When we examined the sentiments of each industry more broadly, we found that contradictory sentiments can coexist in a single workforce. For example, two-thirds of information services and data processing professionals said they had considered quitting before, but nearly 78% also said they were satisfied despite the stresses of their job. Similarly, although roughly 77% of technology professionals said they’d thought about leaving their jobs, almost 70% said they were also satisfied.

These findings suggest pondering a job change doesn’t necessarily indicate some glaring issue in one’s present employment. They also demonstrate that in most industries, the vast majority of people are satisfied, despite the field’s particular shortcomings. Indeed, transportation and warehousing was the only industry in which less than half of workers felt satisfied despite job stress.
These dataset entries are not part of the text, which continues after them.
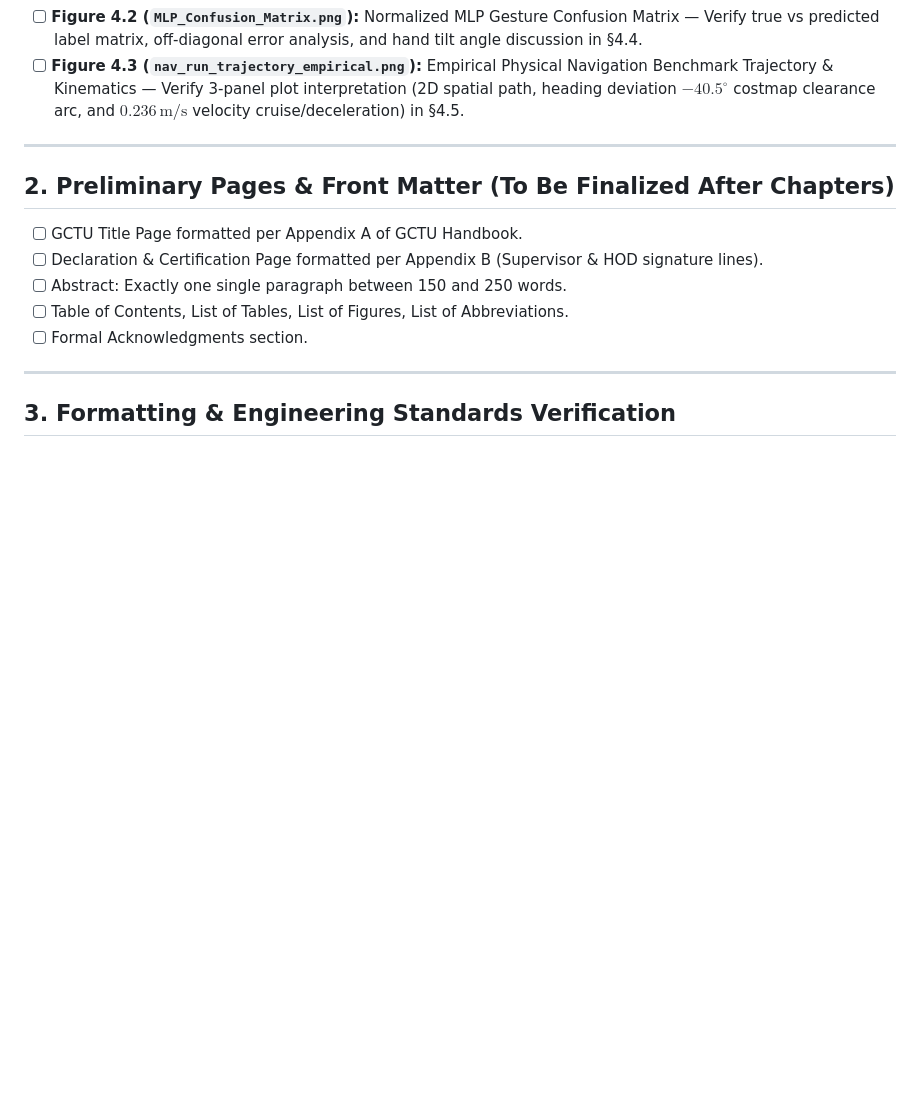
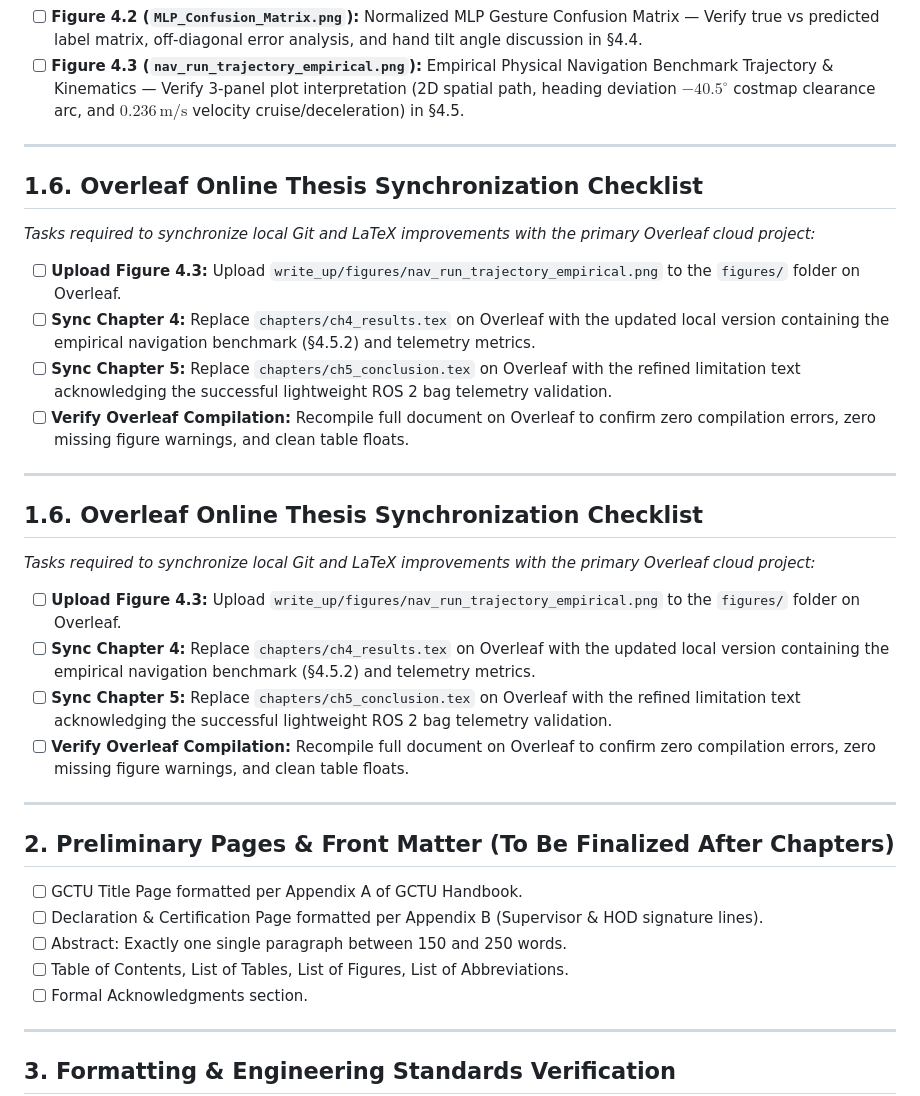
Before and after one commit to AJFACULTY/Intention-Recognition, a Markdown page: write_up/TODO_AND_ROADMAP.md, the part around the change. GitHub-like rendering; blank space fills up the shorter version.

```diff
--- a/write_up/TODO_AND_ROADMAP.md
+++ b/write_up/TODO_AND_ROADMAP.md
@@ -105,6 +105,24 @@
 
 ---
 
+## 1.6. Overleaf Online Thesis Synchronization Checklist
+*Tasks required to synchronize local Git and LaTeX improvements with the primary Overleaf cloud project:*
+- [ ] **Upload Figure 4.3:** Upload `write_up/figures/nav_run_trajectory_empirical.png` to the `figures/` folder on Overleaf.
+- [ ] **Sync Chapter 4:** Replace `chapters/ch4_results.tex` on Overleaf with the updated local version containing the empirical navigation benchmark (§4.5.2) and telemetry metrics.
+- [ ] **Sync Chapter 5:** Replace `chapters/ch5_conclusion.tex` on Overleaf with the refined limitation text acknowledging the successful lightweight ROS 2 bag telemetry validation.
+- [ ] **Verify Overleaf Compilation:** Recompile full document on Overleaf to confirm zero compilation errors, zero missing figure warnings, and clean table floats.
+
+---
+
+## 1.6. Overleaf Online Thesis Synchronization Checklist
+*Tasks required to synchronize local Git and LaTeX improvements with the primary Overleaf cloud project:*
+- [ ] **Upload Figure 4.3:** Upload `write_up/figures/nav_run_trajectory_empirical.png` to the `figures/` folder on Overleaf.
+- [ ] **Sync Chapter 4:** Replace `chapters/ch4_results.tex` on Overleaf with the updated local version containing the empirical navigation benchmark (§4.5.2) and telemetry metrics.
+- [ ] **Sync Chapter 5:** Replace `chapters/ch5_conclusion.tex` on Overleaf with the refined limitation text acknowledging the successful lightweight ROS 2 bag telemetry validation.
+- [ ] **Verify Overleaf Compilation:** Recompile full document on Overleaf to confirm zero compilation errors, zero missing figure warnings, and clean table floats.
+
+---
+
 ## 2. Preliminary Pages & Front Matter (To Be Finalized After Chapters)
 - [ ] GCTU Title Page formatted per Appendix A of GCTU Handbook.
 - [ ] Declaration & Certification Page formatted per Appendix B (Supervisor & HOD signature lines).
```
Also changed, not shown: docs/MASTER_COMPLETION_ROADMAP.md (+29 -9 lines).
Even in the hotel, food services, and hospitality field, which had the largest portion of dissatisfied workers, over 52% said they were content in their career.

Our findings suggest employees require some combination of meaningful work and reasonable compensation – and millennials aren’t the only ones using this dual criteria. But the right balance between these incentives is an entirely personal matter. Although workers across industries and age groups share some broad concerns, no single perk will inspire undying loyalty in all employees.
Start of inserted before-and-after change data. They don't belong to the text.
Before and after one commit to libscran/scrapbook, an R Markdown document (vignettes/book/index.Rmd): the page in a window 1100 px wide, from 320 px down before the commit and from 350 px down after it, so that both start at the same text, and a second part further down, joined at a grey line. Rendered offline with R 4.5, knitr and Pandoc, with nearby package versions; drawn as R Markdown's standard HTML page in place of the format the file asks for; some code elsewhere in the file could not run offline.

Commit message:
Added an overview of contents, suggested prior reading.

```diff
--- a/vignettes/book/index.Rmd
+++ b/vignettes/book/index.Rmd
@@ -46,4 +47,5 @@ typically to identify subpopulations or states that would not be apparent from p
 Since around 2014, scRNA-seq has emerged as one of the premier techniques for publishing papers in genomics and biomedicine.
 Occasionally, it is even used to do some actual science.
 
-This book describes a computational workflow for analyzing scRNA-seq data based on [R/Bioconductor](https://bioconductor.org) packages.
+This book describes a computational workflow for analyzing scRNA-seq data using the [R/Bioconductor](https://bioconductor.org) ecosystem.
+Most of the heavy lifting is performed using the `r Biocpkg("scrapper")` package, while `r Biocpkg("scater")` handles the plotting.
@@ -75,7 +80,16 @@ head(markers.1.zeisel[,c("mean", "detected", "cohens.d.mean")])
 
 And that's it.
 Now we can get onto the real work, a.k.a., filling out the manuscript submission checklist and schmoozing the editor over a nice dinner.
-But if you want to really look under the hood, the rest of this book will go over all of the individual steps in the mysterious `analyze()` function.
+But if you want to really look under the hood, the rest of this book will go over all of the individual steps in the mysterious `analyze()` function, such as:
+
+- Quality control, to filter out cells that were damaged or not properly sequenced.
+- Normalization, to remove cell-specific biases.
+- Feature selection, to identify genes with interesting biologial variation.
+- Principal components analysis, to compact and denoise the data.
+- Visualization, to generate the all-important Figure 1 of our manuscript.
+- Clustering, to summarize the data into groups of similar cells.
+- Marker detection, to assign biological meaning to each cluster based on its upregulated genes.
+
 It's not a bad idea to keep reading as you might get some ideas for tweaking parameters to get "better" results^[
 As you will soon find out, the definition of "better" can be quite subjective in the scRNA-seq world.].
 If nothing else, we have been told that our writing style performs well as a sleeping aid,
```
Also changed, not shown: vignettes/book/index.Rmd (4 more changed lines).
In your own search for work that is both purposeful and well paid, it’s important to remember that financial prudence will always produce more options. Smart saving, for example, will create more flexibility to change careers if you so choose. Similarly, taking on debt to finance your education could open up countless professional opportunities, a strong investment in the long run. But recognizing these opportunities often requires expert guidance.

That’s where Nitro can help transform your financial strategy with relevant advice at any stage of your education and career. From eliminating debt to saving for major purchases, we’ll help you prepare for everything you have planned – and everything you don’t.

We collected responses from 1,012 Americans from Amazon’s Mechanical Turk. 54% of participants were female, and 46% were male. Participants ranged in age from 18 to 78 with a mean of 35.6 and a standard deviation of 10.4. Participants were excluded if they never had a job or were clearly not paying attention (e.g., failed attention check question or entered obviously inconsistent data). We weighted the data to the 2017 BLS data for age and gender of employed Americans. No statistical testing was performed.

For assets that include industry breakdowns, only industries with more than 25 respondents were included in our analysis.

Respondents were presented with a scale for questions about job satisfaction. The scale for satisfaction was as follows:

  1. Very satisfied
  2. Satisfied
  3. Neutral
  4. Dissatisfied
  5. Very dissatisfied
Our analysis combined responses for very satisfied and satisfied, as well as dissatisfied and very dissatisfied. Neutral responses were not included in the analysis.

For the asset on salary increase, respondents were asked to write in their answers. All responses were then grouped as $0-$999, $1,000-$4,999, $5,000-$9,999, $10,000-$14,999, and $15,000 or more.

The data we are presenting rely on self-reporting. There are many issues with self-reported data. These issues include but are not limited to: selective memory, telescoping, attribution, and exaggeration.

Feel free to share our project with your own audience for noncommercial purposes. When you do, we simply ask that you provide a link back to this page to attribute our team appropriately. We love our jobs, but getting credit makes our work even more satisfying.